Each record should be written out exactly as it stands.

=== Begin Enclosure ===

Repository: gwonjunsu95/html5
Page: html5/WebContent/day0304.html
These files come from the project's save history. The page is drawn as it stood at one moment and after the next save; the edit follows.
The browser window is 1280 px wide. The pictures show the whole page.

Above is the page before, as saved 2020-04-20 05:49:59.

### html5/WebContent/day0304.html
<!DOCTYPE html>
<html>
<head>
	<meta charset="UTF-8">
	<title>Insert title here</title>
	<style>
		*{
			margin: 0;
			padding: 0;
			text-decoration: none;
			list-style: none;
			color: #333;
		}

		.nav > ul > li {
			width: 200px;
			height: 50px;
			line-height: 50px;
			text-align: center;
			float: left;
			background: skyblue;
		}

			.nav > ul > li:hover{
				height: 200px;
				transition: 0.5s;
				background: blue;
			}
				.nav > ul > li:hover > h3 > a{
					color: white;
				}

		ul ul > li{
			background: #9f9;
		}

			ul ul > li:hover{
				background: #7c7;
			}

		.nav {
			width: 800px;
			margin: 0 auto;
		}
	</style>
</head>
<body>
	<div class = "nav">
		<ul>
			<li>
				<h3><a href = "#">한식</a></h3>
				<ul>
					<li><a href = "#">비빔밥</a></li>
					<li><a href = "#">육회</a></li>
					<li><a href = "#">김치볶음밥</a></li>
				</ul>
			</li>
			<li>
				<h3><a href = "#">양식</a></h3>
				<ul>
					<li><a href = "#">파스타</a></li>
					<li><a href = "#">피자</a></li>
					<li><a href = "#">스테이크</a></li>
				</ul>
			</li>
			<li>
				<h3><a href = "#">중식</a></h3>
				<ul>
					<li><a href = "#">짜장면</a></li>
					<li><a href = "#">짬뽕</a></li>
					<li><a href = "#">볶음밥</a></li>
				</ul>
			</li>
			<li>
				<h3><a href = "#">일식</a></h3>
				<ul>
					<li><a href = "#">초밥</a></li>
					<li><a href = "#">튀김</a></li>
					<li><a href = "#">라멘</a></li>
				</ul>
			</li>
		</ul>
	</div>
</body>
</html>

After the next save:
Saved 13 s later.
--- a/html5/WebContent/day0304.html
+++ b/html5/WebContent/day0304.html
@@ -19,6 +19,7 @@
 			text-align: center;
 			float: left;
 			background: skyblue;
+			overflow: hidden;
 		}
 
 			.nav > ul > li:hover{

=== End Enclosure ===

Response for this exercise
Repository: gwonjunsu95/html5
Page: html5/WebContent/day0304.html
These files come from the project's save history. The page is drawn as it stood at one moment and after the next save; the edit follows.
The browser window is 1280 px wide. The pictures show the whole page.

Above is the page before, as saved 2020-04-20 05:49:59.

### html5/WebContent/day0304.html
<!DOCTYPE html>
<html>
<head>
	<meta charset="UTF-8">
	<title>Insert title here</title>
	<style>
		*{
			margin: 0;
			padding: 0;
			text-decoration: none;
			list-style: none;
			color: #333;
		}

		.nav > ul > li {
			width: 200px;
			height: 50px;
			line-height: 50px;
			text-align: center;
			float: left;
			background: skyblue;
		}

			.nav > ul > li:hover{
				height: 200px;
				transition: 0.5s;
				background: blue;
			}
				.nav > ul > li:hover > h3 > a{
					color: white;
				}

		ul ul > li{
			background: #9f9;
		}

			ul ul > li:hover{
				background: #7c7;
			}

		.nav {
			width: 800px;
			margin: 0 auto;
		}
	</style>
</head>
<body>
	<div class = "nav">
		<ul>
			<li>
				<h3><a href = "#">한식</a></h3>
				<ul>
					<li><a href = "#">비빔밥</a></li>
					<li><a href = "#">육회</a></li>
					<li><a href = "#">김치볶음밥</a></li>
				</ul>
			</li>
			<li>
				<h3><a href = "#">양식</a></h3>
				<ul>
					<li><a href = "#">파스타</a></li>
					<li><a href = "#">피자</a></li>
					<li><a href = "#">스테이크</a></li>
				</ul>
			</li>
			<li>
				<h3><a href = "#">중식</a></h3>
				<ul>
					<li><a href = "#">짜장면</a></li>
					<li><a href = "#">짬뽕</a></li>
					<li><a href = "#">볶음밥</a></li>
				</ul>
			</li>
			<li>
				<h3><a href = "#">일식</a></h3>
				<ul>
					<li><a href = "#">초밥</a></li>
					<li><a href = "#">튀김</a></li>
					<li><a href = "#">라멘</a></li>
				</ul>
			</li>
		</ul>
	</div>
</body>
</html>

After the next save:
Saved 13 s later.
--- a/html5/WebContent/day0304.html
+++ b/html5/WebContent/day0304.html
@@ -19,6 +19,7 @@
 			text-align: center;
 			float: left;
 			background: skyblue;
+			overflow: hidden;
 		}
 
 			.nav > ul > li:hover{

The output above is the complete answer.